General Election 2010: £40 million bet on outcome
British voters have wagered more than £40 million on the outcome of the General Election, despite predictions that it could be the closest for a generation.
There has been a reported four fold increase in the number of bets being placed, compared to the 2005 campaign.
Punters have been gambling on a wide range of outcomes with most of the money being wagered on a hung parliament or Conservative majority.
One punter placed a £5,000 bet with William Hill that Gordon Brown would stay in Downing Street with an overall majority.
With odds of 14/1 the anonymous gambler, who placed the bet in Clapham, south London, stands to win £75,000 if Labour defies the polls.
Elsewhere however a large amounts of cash have been placed on a David Cameron win, leaving the bookmakers nervous.
William Hill reported taking a £6,000 bet from one voter on an overall Conservative majority, which with odds of 6/4 would see them walk away with £15,000.
In another far less risky bet, a client of William Hill placed £10,000 on Liberal Democrat leader Nick Clegg retaining his Sheffield Hallam seat.
With odds of 1/50, the punter stands to make a £200 profit.
William Hill spokesman Graham Sharpe said: "Traditionally over recent years political betting has been for political anoraks, but all of a sudden people have been given food for thought."
As the polls opened across Britain, William Hill insists the outcome remained to close to call.
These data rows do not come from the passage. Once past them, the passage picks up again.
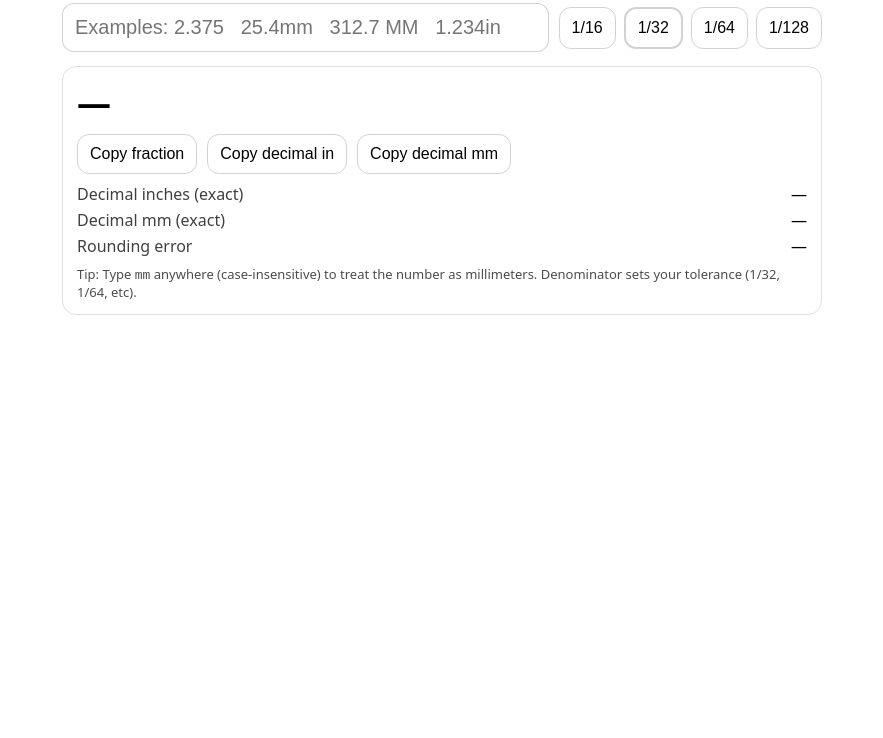
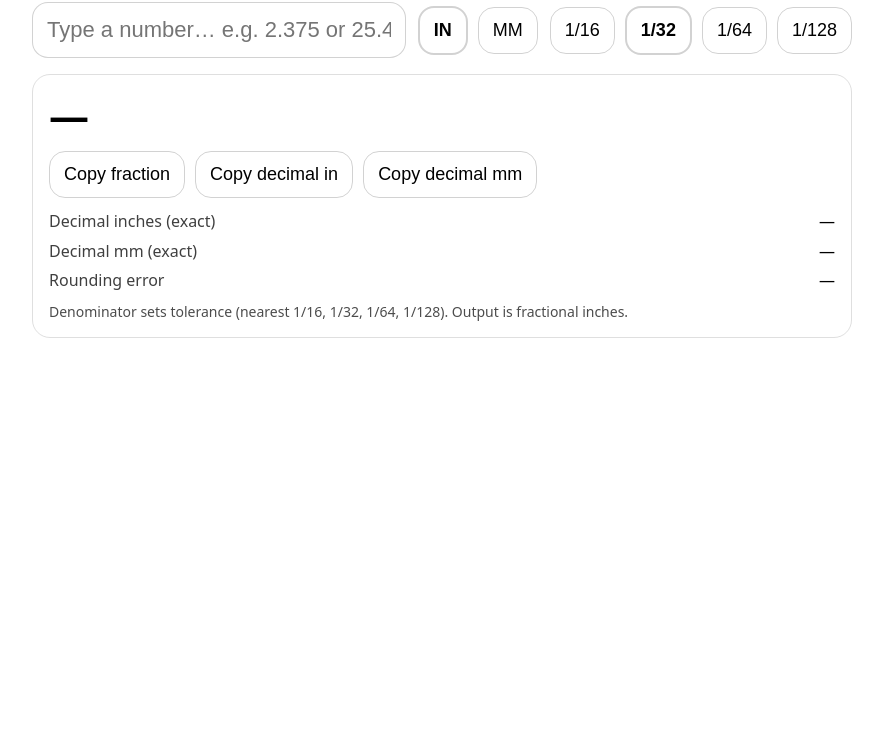
Before and after one commit to chaserx19-cmd/fract-app, a plain HTML site: page index.html in a window 1280 px wide. Shown: the part 62-800 px from the top of the page, without its empty margins (198-1081 px from the left). Drawn offline with Linux system fonts and the light colour scheme.

Commit message:
Refactor index.html for improved layout and styles

```diff
--- a/index.html
+++ b/index.html
@@ -5,7 +5,7 @@
   <meta name="viewport" content="width=device-width, initial-scale=1" />
   <title>Decimal ↔ Fraction</title>
 
-  <!-- Nice-to-have for “Add to Home Screen” -->
+  <!-- iOS home-screen “app” niceties -->
   <meta name="apple-mobile-web-app-capable" content="yes">
   <meta name="apple-mobile-web-app-title" content="Fraction">
   <meta name="theme-color" content="#111111">
@@ -14,64 +14,115 @@
     :root { color-scheme: light dark; }
     body{
       font-family: system-ui, -apple-system, Segoe UI, Roboto, Arial, sans-serif;
-      max-width: 760px;
-      margin: 28px auto;
-      padding: 0 14px;
-      line-height: 1.25;
+      max-width: 820px;
+      margin: 24px auto;
+      padding: 0 16px 28px;
+      line-height: 1.2;
+      -webkit-text-size-adjust: 100%;
     }
-    h1{ margin: 0 0 12px 0; font-size: 20px; opacity:.9; }
-    .row{ display:flex; gap:10px; flex-wrap:wrap; align-items:center; }
+    h1{
+      margin: 0 0 14px 0;
+      font-size: 22px;
+      opacity: .9;
+    }
+    .row{
+      display:flex;
+      gap: 12px;
+      flex-wrap:wrap;
+      align-items:center;
+    }
     input{
       flex: 1;
-      min-width: 260px;
-      font-size: 20px;
-      padding: 12px 12px;
-      border-radius: 12px;
+      min-width: 280px;
+      font-size: 22px;
+      padding: 14px 14px;
+      border-radius: 16px;
       border: 1px solid rgba(127,127,127,.35);
       outline: none;
     }
-    .denoms{ display:flex; gap:8px; flex-wrap:wrap; }
+    .group{
+      display:flex;
+      gap: 10px;
+      flex-wrap:wrap;
+      align-items:center;
+    }
     .btn{
-      font-size: 16px;
-      padding: 10px 12px;
-      border-radius: 12px;
+      font-size: 18px;
+      padding: 12px 14px;
+      border-radius: 16px;
       border: 1px solid rgba(127,127,127,.35);
       background: transparent;
       cursor: pointer;
       user-select: none;
+      touch-action: manipulation;
     }
-    .btn.active{ border-width:2px; }
+    .btn.active{
+      border-width: 2px;
+      font-weight: 700;
+    }
     .card{
-      margin-top: 14px;
-      padding: 14px;
-      border-radius: 14px;
+      margin-top: 16px;
+      padding: 16px;
+      border-radius: 18px;
       border: 1px solid rgba(127,127,127,.25);
     }
-    .big{ font-size: 34px; font-weight: 700; letter-spacing: .2px; }
-    .meta{ margin-top:10px; display:grid; gap:6px; }
-    .line{ display:flex; justify-content:space-between; gap:14px; }
+    .big{
+      font-size: 40px;
+      font-weight: 800;
+      letter-spacing: .2px;
+      font-variant-numeric: tabular-nums;
+    }
+    .copyrow{
+      margin-top: 12px;
+      display:flex;
+      gap: 10px;
+      flex-wrap:wrap;
+    }
+    .meta{
+      margin-top: 14px;
+      display:grid;
+      gap: 10px;
+      font-size: 16px;
+    }
+    .line{
+      display:flex;
+      justify-content:space-between;
+      gap: 14px;
+    }
     .k{ opacity:.75; }
     .v{ font-variant-numeric: tabular-nums; }
-    .muted{ margin-top: 10px; opacity:.7; font-size: 13px; }
-    .err{ color:#d33; font-size: 14px; margin-top: 8px; }
-    .copyrow{ margin-top: 10px; display:flex; gap:10px; flex-wrap:wrap; }
+    .muted{
+      margin-top: 14px;
+      opacity:.7;
+      font-size: 14px;
+    }
+    .err{ color:#d33; font-size: 15px; margin-top: 10px; }
+    code{ font-family: ui-monospace, SFMono-Regular, Menlo, Monaco, Consolas, monospace; }
   </style>
 </head>
 <body>
-  <h1>Decimal → Fraction (inches default; add “mm” to convert)</h1>
+  <h1>Decimal → Fraction</h1>
 
   <div class="row">
-    <input id="val" inputmode="decimal" placeholder="Examples: 2.375   25.4mm   312.7 MM   1.234in" />
-    <div class="denoms" id="denoms"></div>
+    <input id="val" placeholder="Type a number… e.g. 2.375 or 25.4" autocomplete="off" />
+
+    <!-- Unit toggle -->
+    <div class="group" aria-label="Units">
+      <button class="btn active" id="uIn" type="button">IN</button>
+      <button class="btn" id="uMm" type="button">MM</button>
+    </div>
+
+    <!-- Denominator (tolerance) -->
+    <div class="group" id="denoms" aria-label="Tolerance"></div>
   </div>
 
   <div class="card">
     <div id="out" class="big">—</div>
 
     <div class="copyrow">
-      <button class="btn" id="copyFrac">Copy fraction</button>
-      <button class="btn" id="copyDecIn">Copy decimal in</button>
-      <button class="btn" id="copyDecMm">Copy decimal mm</button>
+      <button class="btn" id="copyFrac" type="button">Copy fraction</button>
+      <button class="btn" id="copyDecIn" type="button">Copy decimal in</button>
+      <button class="btn" id="copyDecMm" type="button">Copy decimal mm</button>
     </div>
 
     <div id="err" class="err" style="display:none;"></div>
@@ -82,23 +133,28 @@
       <div class="line"><div class="k">Rounding error</div><div class="v" id="delta">—</div></div>
     </div>
 
-    <div class="muted" id="note">
-      Tip: Type <code>mm</code> anywhere (case-insensitive) to treat the number as millimeters.
-      Denominator sets your tolerance (1/32, 1/64, etc).
+    <div class="muted">
+      Denominator sets tolerance (nearest 1/16, 1/32, 1/64, 1/128). Output is fractional inches.
     </div>
   </div>
 
 <script>
-  const elVal = document.getElementById('val');
-  const elOut = document.getElementById('out');
-  const elErr = document.getElementById('err');
+  const elVal   = document.getElementById('val');
+  const elOut   = document.getElementById('out');
+  const elErr   = document.getElementById('err');
   const elDecIn = document.getElementById('decIn');
   const elDecMm = document.getElementById('decMm');
   const elDelta = document.getElementById('delta');
   const elDenoms = document.getElementById('denoms');
 
+  const btnIn = document.getElementById('uIn');
+  const btnMm = document.getElementById('uMm');
+
   const denoms = [16, 32, 64, 128];
   let denom = 32;
+
+  // Units state: 'in' or 'mm'
+  let units = 'in';
 
   function gcd(a, b){
     a = Math.abs(a); b = Math.abs(b);
@@ -106,47 +162,58 @@
     return a || 1;
   }
 
-  function parseInput(raw){
+  function parseNumber(raw){
     const s = (raw || '').trim();
     if (!s) return { ok:false, err:'Type a number.' };
 
-    const isMM = /mm/i.test(s);
-    const isIN = /in\b/i.test(s); // optional support
-
-    const m = s.match(/[-+]?\d*\.?\d+(?:[eE][-+]?\d+)?/);
+    // allow commas/spaces casually
+    const cleaned = s.replace(/,/g,'');
+    const m = cleaned.match(/[-+]?\d*\.?\d+(?:[eE][-+]?\d+)?/);
     if (!m) return { ok:false, err:'Could not find a number.' };
 
     const num = Number(m[0]);
     if (!Number.isFinite(num)) return { ok:false, err:'Invalid number.' };
 
-    let inches = num;
-    let source = 'in';
-    if (isMM && !isIN) { inches = num / 25.4; source = 'mm'; }
-    // if both mm and in appear, treat as inches to avoid surprises
-
-    return { ok:true, inches, source, rawNumber:num };
+    return { ok:true, num };
   }
 
   function formatMixedFractionFromInches(inches, denom){
     const scaled = Math.round(inches * denom);
+    const rounded = scaled / denom;
+
     let whole = Math.trunc(scaled / denom);
     let rem = Math.abs(scaled % denom);
 
-    if (rem === 0) return { text: `${whole}"`, rounded: whole };
+    if (rem === 0) return { text: `${whole}"`, rounded };
 
     const g = gcd(rem, denom);
     const r = rem / g;
     const d = denom / g;
 
     const text = (whole === 0) ? `${r}/${d}"` : `${whole} ${r}/${d}"`;
-    const rounded = scaled / denom;
     return { text, rounded };
   }
+
+  function setUnits(next){
+    units = next;
+    if (units === 'in') {
+      btnIn.classList.add('active');
+      btnMm.classList.remove('active');
+    } else {
+      btnMm.classList.add('active');
+      btnIn.classList.remove('active');
+    }
+    update();
+  }
+
+  btnIn.addEventListener('click', () => setUnits('in'));
+  btnMm.addEventListener('click', () => setUnits('mm'));
 
   function renderDenoms(){
     elDenoms.innerHTML = '';
     for (const d of denoms){
       const b = document.createElement('button');
+      b.type = 'button';
       b.className = 'btn' + (d === denom ? ' active' : '');
       b.textContent = `1/${d}`;
       b.addEventListener('click', () => { denom = d; renderDenoms(); update(); });
@@ -156,7 +223,7 @@
 
   async function copyText(t){
     try { await navigator.clipboard.writeText(t); }
-    catch { /* ignore */ }
+    catch { /* iOS may block in some contexts */ }
   }
 
   let last = { frac:'', decIn:'', decMm:'' };
@@ -166,7 +233,7 @@
   document.getElementById('copyDecMm').addEventListener('click', () => copyText(last.decMm));
 
   function update(){
-    const p = parseInput(elVal.value);
+    const p = parseNumber(elVal.value);
 
     if (!p.ok){
       elOut.textContent = '—';
@@ -178,41 +245,34 @@
       return;
     }
 
-    const inches = p.inches;
+    const raw = p.num;
+    const inches = (units === 'mm') ? (raw / 25.4) : raw;
     const mm = inches * 25.4;
 
     const frac = formatMixedFractionFromInches(inches, denom);
+
     elOut.textContent = frac.text;
-
-    const decIn = inches.toFixed(6) + ' in';
-    const decMm = mm.toFixed(3) + ' mm';
-
-    elDecIn.textContent = decIn;
-    elDecMm.textContent = decMm;
+    elDecIn.textContent = inches.toFixed(6) + ' in';
+    elDecMm.textContent = mm.toFixed(3) + ' mm';
 
     const deltaIn = frac.rounded - inches;
     const deltaMm = deltaIn * 25.4;
     const sign = deltaIn >= 0 ? '+' : '';
     elDelta.textContent = `${sign}${deltaIn.toFixed(6)} in  (${sign}${deltaMm.toFixed(3)} mm)`;
 
+    // Values to copy (no quotes)
     last = {
       frac: frac.text.replace(/"/g,''),
       decIn: inches.toFixed(6),
       decMm: mm.toFixed(3)
     };
 
-    // Edge-case warning: both mm and in in the same string
-    const s = elVal.value || '';
-    const both = /mm/i.test(s) && /in\b/i.test(s);
-    if (both){
-      elErr.style.display = 'block';
-      elErr.textContent = 'Note: input contains both “mm” and “in”; treating as inches.';
-    } else {
-      elErr.style.display = 'none';
-    }
+    // No error currently; keep hook if you want later
+    elErr.style.display = 'none';
   }
 
   elVal.addEventListener('input', update);
+
   renderDenoms();
   update();
 </script>
```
We have also offered odds of a million to one that Monster Raving Loony Party leader Alan Hope will be the next prime minister.